LCA is inherited in an autosomal recessive manner, meaning that both parents must carry a defective gene for the condition in order to pass it on to their children. Each of their children has a 25 percent chance (or one chance in four) of inheriting the two LCA genes (one from each parent) needed to cause the disorder.
Babies born with LCA have very reduced vision that can often be detected by parents in the first few months of life. They may not respond to visual cues and have roving eye movements, called nystagmus. Many children with LCA habitually press on their eyes with their fists or fingers, which causes eyes to look sunken or deep set.
Less common symptoms include cataracts, corneal abnormality (keratoconus), aversion to light (photophobia), hearing impairment and developmental delays, epilepsy and motor skill impairment. Over time, the retina deteriorates; retinal blood vessels can become thin and narrow and undergo pigmentary changes.
LCA causes an abnormally low electrical response of the retina. An electro-diagnostic tests known as an electroretinogram (ERG) may be recommended to investigate how the retina is working. The electrical activity of the retina is measured under different lighting conditions to determine which part of the retina is not functioning normally. This test requires the eyes to be dilated with special eye drops. A hard contact lens in each eye is also used to measure the eye’s responses to different kinds of light.
Scientists have identified 14 genes with mutations that can each cause LCA, which account for approximately 75 percent of all cases of the disease. Using this information, scientists around the world are aiming to develop new gene therapies for LCA. In one clinical trial, a mutation known as RPE65, which accounts for about six percent of LCA, young adults with virtually no vision could, for the first time, read several lines on an eye chart and navigate in dimly lit settings after receiving a gene therapy.
Some people with LCA may also benefit from low-vision aids, including electronic, computer-based and optical aids.

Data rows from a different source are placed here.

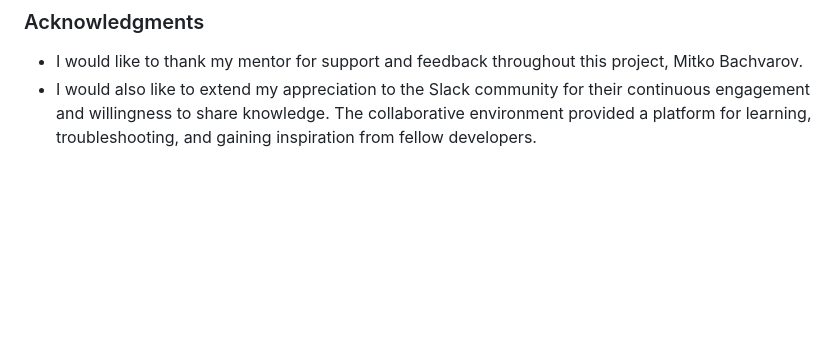
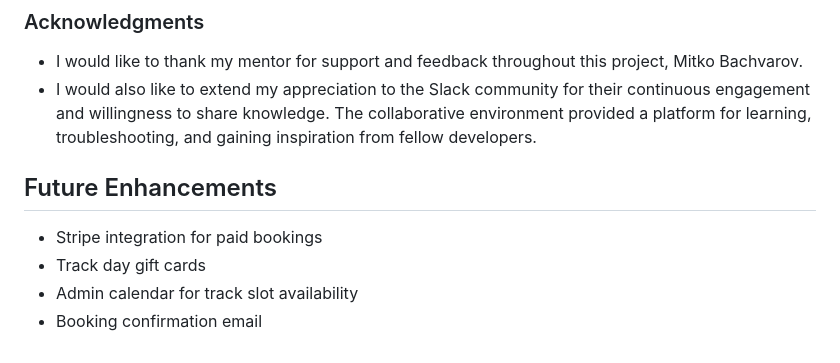
Before and after one commit to TinaGrigorova/track-day, a Markdown page: README.md, the part around the change printed below. Drawn GitHub-style; blank space fills up the shorter version.

```diff
--- a/README.md
+++ b/README.md
@@ -389,3 +390,12 @@ Testing was performed manually and via Django’s built-in testing tools.
 
 * I would like to thank my mentor for support and feedback throughout this project, Mitko Bachvarov.
 * I would also like to extend my appreciation to the Slack community for their continuous engagement and willingness to share knowledge. The collaborative environment provided a platform for learning, troubleshooting, and gaining inspiration from fellow developers.
+
+
+
+## Future Enhancements
+
+- Stripe integration for paid bookings
+- Track day gift cards
+- Admin calendar for track slot availability
+- Booking confirmation email
```
Also changed, not shown: other parts of README.md (+1 -0 lines).
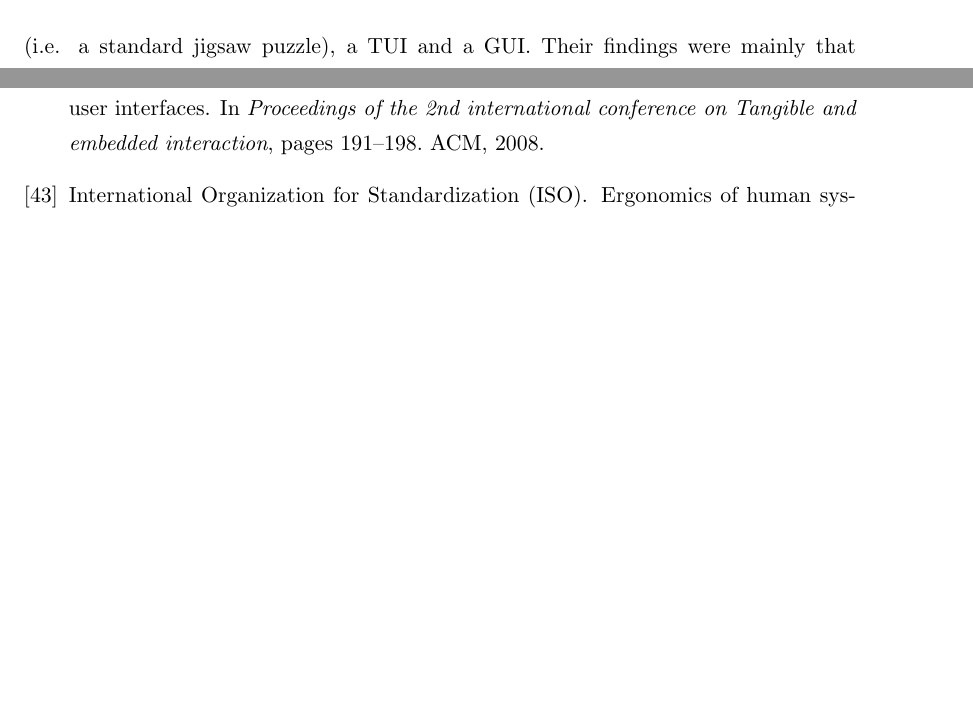
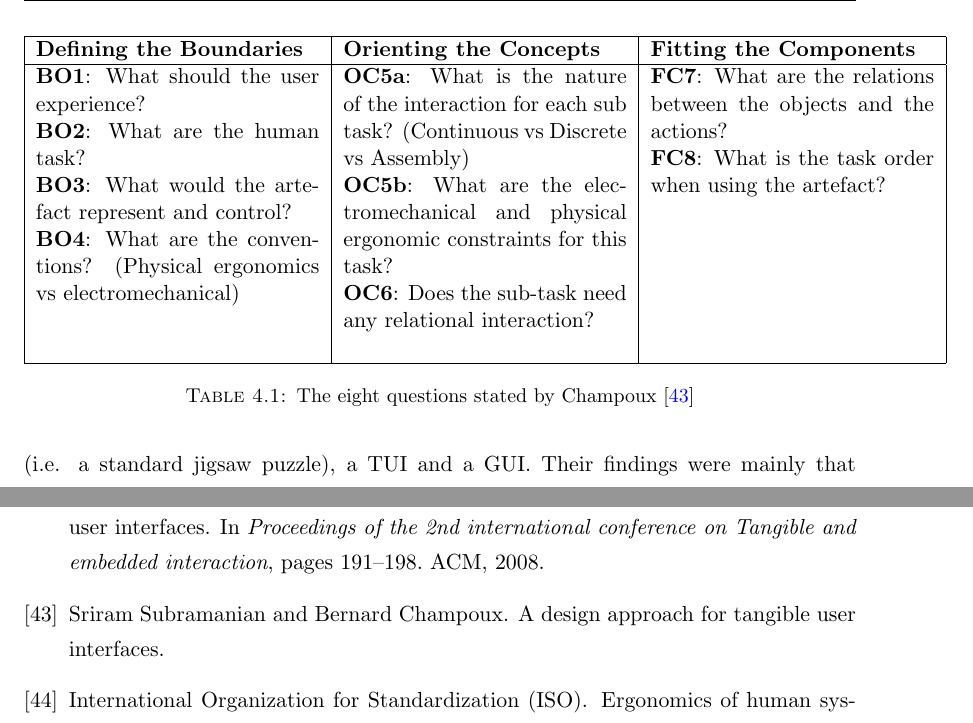
Before and after one commit to aleksg/Fordypningsprosjekt, a LaTeX thesis (Thesis/document.tex, which reads Thesis/Chapters/tangible-interfaces/tangible-interfaces.tex): two parts of pages 33 and 65 of 67, joined at a grey line, cut at the place of the change, the shorter picture padded with empty space. Compiled offline with pdfLaTeX.

Commit message:
Tangible interfaces

```diff
--- a/Thesis/Chapters/tangible-interfaces/tangible-interfaces.tex
+++ b/Thesis/Chapters/tangible-interfaces/tangible-interfaces.tex
@@ -39,0 +54,22 @@ In 2008, Xie et. al. performed a study on how children reacted using different i
+\begin{table}
+	\begin{tabular}{| p{5.0cm} | p{5.0cm} | p{5.0cm} |}
+	\hline
+	\textbf{Defining the Boundaries} & \textbf{Orienting the Concepts} & \textbf{Fitting the Components} \\
+	\hline
+	\textbf{BO1}: What should the user experience? \newline
+	\textbf{BO2}: What are the human task? \newline
+	\textbf{BO3}: What would the artefact represent and control? \newline
+	\textbf{BO4}: What are the conventions? (Physical ergonomics vs electromechanical) \newline
+	&
+	\textbf{OC5a}: What is the nature of the interaction for each sub task? (Continuous vs Discrete vs Assembly) \newline
+	\textbf{OC5b}: What are the electromechanical and physical ergonomic constraints for this task? \newline
+	\textbf{OC6}: Does the sub-task need any relational interaction? \newline
+	&
+	\textbf{FC7}: What are the relations between the objects and the actions? \newline
+	\textbf{FC8}: What is the task order when using the artefact? \\
+	\hline
+
+	\end{tabular}
+	\label{tab:tuidesign}
+	\caption{The eight questions stated by Champoux \cite{subramaniandesign}}
+\end{table}
```
Also changed, not shown: Thesis/Bibliography.bib (+5 -1 lines), Thesis/Thesis.pdf, Thesis/Chapters/tangible-interfaces/tangible-interfaces.tex (14 more changed lines).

Orientation and mobility training, adaptive training skills, job placement and income assistance are available through community resources.
Reviewed by health care specialists at UCSF Medical Center.